*Task to complete:* Tally the lines in the listing below that hold the string "goldstars", and reply with that tally alone.

*Provided data:*
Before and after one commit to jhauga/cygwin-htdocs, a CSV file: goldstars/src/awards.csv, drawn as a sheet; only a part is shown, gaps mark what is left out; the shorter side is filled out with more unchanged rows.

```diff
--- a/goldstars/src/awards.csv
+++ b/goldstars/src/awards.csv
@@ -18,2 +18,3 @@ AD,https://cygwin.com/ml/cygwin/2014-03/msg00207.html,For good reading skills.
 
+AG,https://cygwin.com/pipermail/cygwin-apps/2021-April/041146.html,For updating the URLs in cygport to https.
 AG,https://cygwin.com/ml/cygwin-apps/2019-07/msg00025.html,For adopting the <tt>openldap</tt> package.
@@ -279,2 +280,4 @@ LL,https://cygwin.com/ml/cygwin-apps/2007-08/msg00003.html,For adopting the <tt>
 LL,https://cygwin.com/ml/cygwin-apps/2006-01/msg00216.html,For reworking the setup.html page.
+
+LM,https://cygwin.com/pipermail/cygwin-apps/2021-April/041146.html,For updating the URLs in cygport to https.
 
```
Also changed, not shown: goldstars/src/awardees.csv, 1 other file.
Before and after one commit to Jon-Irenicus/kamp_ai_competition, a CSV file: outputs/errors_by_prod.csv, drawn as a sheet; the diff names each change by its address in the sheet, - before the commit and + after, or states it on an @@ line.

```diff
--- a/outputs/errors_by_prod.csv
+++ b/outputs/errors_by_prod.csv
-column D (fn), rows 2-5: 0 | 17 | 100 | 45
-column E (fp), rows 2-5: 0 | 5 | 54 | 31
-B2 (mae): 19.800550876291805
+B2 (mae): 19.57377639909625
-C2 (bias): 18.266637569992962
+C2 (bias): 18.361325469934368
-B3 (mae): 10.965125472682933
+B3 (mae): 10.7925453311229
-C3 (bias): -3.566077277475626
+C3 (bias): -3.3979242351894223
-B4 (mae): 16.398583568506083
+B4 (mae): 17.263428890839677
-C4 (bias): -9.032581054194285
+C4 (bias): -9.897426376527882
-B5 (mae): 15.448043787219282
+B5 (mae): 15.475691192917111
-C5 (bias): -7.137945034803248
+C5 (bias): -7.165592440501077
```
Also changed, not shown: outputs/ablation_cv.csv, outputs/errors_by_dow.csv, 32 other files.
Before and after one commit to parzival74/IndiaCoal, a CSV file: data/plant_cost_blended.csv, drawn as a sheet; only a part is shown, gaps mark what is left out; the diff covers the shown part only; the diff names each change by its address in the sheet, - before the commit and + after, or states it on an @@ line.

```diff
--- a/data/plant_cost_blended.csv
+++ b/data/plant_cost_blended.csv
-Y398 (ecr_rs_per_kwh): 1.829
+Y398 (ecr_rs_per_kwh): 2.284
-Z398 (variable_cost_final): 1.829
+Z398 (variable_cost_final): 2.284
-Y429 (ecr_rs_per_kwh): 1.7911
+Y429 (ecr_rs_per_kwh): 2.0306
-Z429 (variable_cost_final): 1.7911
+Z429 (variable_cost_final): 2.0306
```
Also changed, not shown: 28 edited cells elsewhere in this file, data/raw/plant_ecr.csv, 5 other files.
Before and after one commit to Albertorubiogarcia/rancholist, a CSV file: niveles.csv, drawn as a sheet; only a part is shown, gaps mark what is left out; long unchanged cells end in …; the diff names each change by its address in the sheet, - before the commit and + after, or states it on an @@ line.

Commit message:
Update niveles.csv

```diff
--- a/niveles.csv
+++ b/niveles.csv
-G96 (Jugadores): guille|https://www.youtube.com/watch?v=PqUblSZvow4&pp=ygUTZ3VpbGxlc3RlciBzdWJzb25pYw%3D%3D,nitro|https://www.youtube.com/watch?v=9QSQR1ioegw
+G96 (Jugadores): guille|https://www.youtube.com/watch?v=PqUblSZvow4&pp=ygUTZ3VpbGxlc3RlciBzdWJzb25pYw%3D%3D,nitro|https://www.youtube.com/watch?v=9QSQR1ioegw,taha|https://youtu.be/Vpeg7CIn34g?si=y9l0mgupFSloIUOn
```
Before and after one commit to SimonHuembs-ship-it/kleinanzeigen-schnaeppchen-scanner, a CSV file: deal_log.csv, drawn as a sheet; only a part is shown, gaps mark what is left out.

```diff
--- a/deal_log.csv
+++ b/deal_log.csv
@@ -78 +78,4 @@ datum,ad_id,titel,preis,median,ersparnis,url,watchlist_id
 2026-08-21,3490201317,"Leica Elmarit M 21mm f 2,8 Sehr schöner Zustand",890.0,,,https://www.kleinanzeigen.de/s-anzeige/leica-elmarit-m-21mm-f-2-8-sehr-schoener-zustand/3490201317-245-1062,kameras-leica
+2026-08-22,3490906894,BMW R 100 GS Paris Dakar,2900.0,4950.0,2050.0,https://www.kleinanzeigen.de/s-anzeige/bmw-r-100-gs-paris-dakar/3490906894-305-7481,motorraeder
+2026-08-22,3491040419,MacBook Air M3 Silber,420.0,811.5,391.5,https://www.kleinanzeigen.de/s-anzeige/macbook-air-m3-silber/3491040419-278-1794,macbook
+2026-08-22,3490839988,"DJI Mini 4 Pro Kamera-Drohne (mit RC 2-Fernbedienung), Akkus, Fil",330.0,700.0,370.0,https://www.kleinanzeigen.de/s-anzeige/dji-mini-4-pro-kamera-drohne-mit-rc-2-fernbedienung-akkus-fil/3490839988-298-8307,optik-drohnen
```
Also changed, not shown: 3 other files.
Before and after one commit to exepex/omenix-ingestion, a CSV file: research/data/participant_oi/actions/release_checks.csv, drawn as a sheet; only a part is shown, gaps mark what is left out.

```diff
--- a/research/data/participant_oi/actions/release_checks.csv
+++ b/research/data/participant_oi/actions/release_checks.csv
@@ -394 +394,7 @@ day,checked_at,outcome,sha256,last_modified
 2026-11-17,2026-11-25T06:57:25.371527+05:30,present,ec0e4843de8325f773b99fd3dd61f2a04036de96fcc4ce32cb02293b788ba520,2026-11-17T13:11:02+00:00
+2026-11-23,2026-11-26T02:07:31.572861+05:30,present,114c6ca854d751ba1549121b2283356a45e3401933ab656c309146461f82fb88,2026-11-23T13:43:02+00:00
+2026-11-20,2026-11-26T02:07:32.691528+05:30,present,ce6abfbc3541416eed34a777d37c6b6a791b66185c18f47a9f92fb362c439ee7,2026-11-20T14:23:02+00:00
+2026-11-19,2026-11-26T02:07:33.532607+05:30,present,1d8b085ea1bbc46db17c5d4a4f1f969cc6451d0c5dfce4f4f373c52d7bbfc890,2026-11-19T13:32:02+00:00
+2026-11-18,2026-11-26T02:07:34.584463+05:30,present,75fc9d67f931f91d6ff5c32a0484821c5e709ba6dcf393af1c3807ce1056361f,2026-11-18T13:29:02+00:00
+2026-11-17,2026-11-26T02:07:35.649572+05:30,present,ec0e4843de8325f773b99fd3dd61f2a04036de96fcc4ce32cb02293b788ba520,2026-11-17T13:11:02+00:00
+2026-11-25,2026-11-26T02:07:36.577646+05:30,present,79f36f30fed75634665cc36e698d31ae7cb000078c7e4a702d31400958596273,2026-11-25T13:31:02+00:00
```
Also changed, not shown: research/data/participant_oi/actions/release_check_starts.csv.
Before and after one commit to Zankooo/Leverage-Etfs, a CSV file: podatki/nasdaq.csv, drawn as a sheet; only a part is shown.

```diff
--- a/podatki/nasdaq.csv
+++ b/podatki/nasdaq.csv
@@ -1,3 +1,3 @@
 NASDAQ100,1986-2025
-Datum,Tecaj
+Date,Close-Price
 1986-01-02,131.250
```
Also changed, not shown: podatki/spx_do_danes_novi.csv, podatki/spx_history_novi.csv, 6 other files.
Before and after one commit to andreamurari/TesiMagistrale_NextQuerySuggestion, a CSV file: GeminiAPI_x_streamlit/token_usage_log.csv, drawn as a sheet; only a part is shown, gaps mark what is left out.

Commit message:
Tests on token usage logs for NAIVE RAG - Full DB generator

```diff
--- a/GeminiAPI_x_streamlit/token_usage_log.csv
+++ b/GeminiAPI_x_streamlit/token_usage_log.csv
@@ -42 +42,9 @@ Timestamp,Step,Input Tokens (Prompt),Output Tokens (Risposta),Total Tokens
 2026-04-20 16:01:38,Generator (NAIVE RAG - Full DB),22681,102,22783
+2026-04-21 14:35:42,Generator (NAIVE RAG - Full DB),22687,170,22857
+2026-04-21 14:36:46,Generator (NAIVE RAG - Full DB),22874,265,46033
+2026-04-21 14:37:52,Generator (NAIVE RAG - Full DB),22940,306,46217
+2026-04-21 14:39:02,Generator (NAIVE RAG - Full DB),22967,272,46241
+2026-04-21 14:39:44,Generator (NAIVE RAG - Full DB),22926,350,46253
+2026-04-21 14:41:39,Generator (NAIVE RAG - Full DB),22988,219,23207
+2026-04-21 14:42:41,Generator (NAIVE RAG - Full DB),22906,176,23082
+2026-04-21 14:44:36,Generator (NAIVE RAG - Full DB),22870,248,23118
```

*Response box:* 4